(Source records)
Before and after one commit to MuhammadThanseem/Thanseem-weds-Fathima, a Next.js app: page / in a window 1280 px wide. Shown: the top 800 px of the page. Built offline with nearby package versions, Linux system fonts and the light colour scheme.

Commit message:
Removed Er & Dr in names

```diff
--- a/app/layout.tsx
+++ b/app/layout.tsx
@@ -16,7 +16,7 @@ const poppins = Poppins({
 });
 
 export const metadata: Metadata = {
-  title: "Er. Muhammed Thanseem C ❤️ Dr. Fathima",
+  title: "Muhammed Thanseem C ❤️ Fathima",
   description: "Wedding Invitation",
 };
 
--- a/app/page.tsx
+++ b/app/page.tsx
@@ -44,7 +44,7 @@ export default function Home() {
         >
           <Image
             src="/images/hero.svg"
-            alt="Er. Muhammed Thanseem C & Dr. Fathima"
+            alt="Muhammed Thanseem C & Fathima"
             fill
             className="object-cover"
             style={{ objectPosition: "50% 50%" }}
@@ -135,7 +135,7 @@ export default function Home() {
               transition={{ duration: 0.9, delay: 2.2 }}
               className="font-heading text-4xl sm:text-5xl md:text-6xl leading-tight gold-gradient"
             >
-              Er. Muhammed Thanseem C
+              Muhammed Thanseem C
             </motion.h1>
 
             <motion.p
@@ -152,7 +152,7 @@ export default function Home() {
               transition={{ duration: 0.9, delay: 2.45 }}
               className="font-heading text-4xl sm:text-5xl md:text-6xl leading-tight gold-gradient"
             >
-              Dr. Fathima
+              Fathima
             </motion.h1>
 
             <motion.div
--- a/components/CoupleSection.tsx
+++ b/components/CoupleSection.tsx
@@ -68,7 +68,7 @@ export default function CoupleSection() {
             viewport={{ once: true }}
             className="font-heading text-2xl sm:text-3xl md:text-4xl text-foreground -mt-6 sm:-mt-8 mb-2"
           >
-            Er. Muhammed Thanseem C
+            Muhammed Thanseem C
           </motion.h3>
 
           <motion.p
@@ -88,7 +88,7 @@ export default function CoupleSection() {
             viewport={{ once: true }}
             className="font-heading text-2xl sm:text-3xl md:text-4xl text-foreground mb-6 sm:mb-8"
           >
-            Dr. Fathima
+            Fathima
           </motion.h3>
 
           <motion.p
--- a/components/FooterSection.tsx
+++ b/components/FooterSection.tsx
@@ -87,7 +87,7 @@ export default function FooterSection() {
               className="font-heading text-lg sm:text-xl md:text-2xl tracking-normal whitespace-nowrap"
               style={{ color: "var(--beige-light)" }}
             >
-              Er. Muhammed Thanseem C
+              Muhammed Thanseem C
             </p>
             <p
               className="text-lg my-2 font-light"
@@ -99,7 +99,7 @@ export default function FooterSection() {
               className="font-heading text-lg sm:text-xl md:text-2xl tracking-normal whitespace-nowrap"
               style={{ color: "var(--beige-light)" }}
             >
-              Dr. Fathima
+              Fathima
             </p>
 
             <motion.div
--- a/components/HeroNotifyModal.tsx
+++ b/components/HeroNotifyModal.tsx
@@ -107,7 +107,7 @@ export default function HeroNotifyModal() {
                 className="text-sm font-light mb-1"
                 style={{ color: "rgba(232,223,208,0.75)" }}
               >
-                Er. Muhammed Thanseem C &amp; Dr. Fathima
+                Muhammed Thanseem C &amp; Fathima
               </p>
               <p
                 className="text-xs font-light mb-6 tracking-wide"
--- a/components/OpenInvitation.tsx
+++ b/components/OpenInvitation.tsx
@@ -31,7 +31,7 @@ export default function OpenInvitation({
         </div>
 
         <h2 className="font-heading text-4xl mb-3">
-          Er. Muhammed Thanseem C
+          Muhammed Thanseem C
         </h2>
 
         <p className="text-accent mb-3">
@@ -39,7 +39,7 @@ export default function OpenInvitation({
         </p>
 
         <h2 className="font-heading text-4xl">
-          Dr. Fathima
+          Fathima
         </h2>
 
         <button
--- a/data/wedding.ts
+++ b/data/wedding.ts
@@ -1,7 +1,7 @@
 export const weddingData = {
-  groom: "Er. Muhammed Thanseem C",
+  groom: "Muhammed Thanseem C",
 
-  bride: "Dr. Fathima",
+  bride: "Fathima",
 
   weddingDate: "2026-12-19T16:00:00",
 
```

**WORK INSTRUCTIONS:** Exactly reproduce all of the entries above.

**TASK RESULT:**
Before and after one commit to MuhammadThanseem/Thanseem-weds-Fathima, a Next.js app: page / in a window 1280 px wide. Shown: the top 800 px of the page. Built offline with nearby package versions, Linux system fonts and the light colour scheme.

Commit message:
Removed Er & Dr in names

```diff
--- a/app/layout.tsx
+++ b/app/layout.tsx
@@ -16,7 +16,7 @@ const poppins = Poppins({
 });
 
 export const metadata: Metadata = {
-  title: "Er. Muhammed Thanseem C ❤️ Dr. Fathima",
+  title: "Muhammed Thanseem C ❤️ Fathima",
   description: "Wedding Invitation",
 };
 
--- a/app/page.tsx
+++ b/app/page.tsx
@@ -44,7 +44,7 @@ export default function Home() {
         >
           <Image
             src="/images/hero.svg"
-            alt="Er. Muhammed Thanseem C & Dr. Fathima"
+            alt="Muhammed Thanseem C & Fathima"
             fill
             className="object-cover"
             style={{ objectPosition: "50% 50%" }}
@@ -135,7 +135,7 @@ export default function Home() {
               transition={{ duration: 0.9, delay: 2.2 }}
               className="font-heading text-4xl sm:text-5xl md:text-6xl leading-tight gold-gradient"
             >
-              Er. Muhammed Thanseem C
+              Muhammed Thanseem C
             </motion.h1>
 
             <motion.p
@@ -152,7 +152,7 @@ export default function Home() {
               transition={{ duration: 0.9, delay: 2.45 }}
               className="font-heading text-4xl sm:text-5xl md:text-6xl leading-tight gold-gradient"
             >
-              Dr. Fathima
+              Fathima
             </motion.h1>
 
             <motion.div
--- a/components/CoupleSection.tsx
+++ b/components/CoupleSection.tsx
@@ -68,7 +68,7 @@ export default function CoupleSection() {
             viewport={{ once: true }}
             className="font-heading text-2xl sm:text-3xl md:text-4xl text-foreground -mt-6 sm:-mt-8 mb-2"
           >
-            Er. Muhammed Thanseem C
+            Muhammed Thanseem C
           </motion.h3>
 
           <motion.p
@@ -88,7 +88,7 @@ export default function CoupleSection() {
             viewport={{ once: true }}
             className="font-heading text-2xl sm:text-3xl md:text-4xl text-foreground mb-6 sm:mb-8"
           >
-            Dr. Fathima
+            Fathima
           </motion.h3>
 
           <motion.p
--- a/components/FooterSection.tsx
+++ b/components/FooterSection.tsx
@@ -87,7 +87,7 @@ export default function FooterSection() {
               className="font-heading text-lg sm:text-xl md:text-2xl tracking-normal whitespace-nowrap"
               style={{ color: "var(--beige-light)" }}
             >
-              Er. Muhammed Thanseem C
+              Muhammed Thanseem C
             </p>
             <p
               className="text-lg my-2 font-light"
@@ -99,7 +99,7 @@ export default function FooterSection() {
               className="font-heading text-lg sm:text-xl md:text-2xl tracking-normal whitespace-nowrap"
               style={{ color: "var(--beige-light)" }}
             >
-              Dr. Fathima
+              Fathima
             </p>
 
             <motion.div
--- a/components/HeroNotifyModal.tsx
+++ b/components/HeroNotifyModal.tsx
@@ -107,7 +107,7 @@ export default function HeroNotifyModal() {
                 className="text-sm font-light mb-1"
                 style={{ color: "rgba(232,223,208,0.75)" }}
               >
-                Er. Muhammed Thanseem C &amp; Dr. Fathima
+                Muhammed Thanseem C &amp; Fathima
               </p>
               <p
                 className="text-xs font-light mb-6 tracking-wide"
--- a/components/OpenInvitation.tsx
+++ b/components/OpenInvitation.tsx
@@ -31,7 +31,7 @@ export default function OpenInvitation({
         </div>
 
         <h2 className="font-heading text-4xl mb-3">
-          Er. Muhammed Thanseem C
+          Muhammed Thanseem C
         </h2>
 
         <p className="text-accent mb-3">
@@ -39,7 +39,7 @@ export default function OpenInvitation({
         </p>
 
         <h2 className="font-heading text-4xl">
-          Dr. Fathima
+          Fathima
         </h2>
 
         <button
--- a/data/wedding.ts
+++ b/data/wedding.ts
@@ -1,7 +1,7 @@
 export const weddingData = {
-  groom: "Er. Muhammed Thanseem C",
+  groom: "Muhammed Thanseem C",
 
-  bride: "Dr. Fathima",
+  bride: "Fathima",
 
   weddingDate: "2026-12-19T16:00:00",
 
```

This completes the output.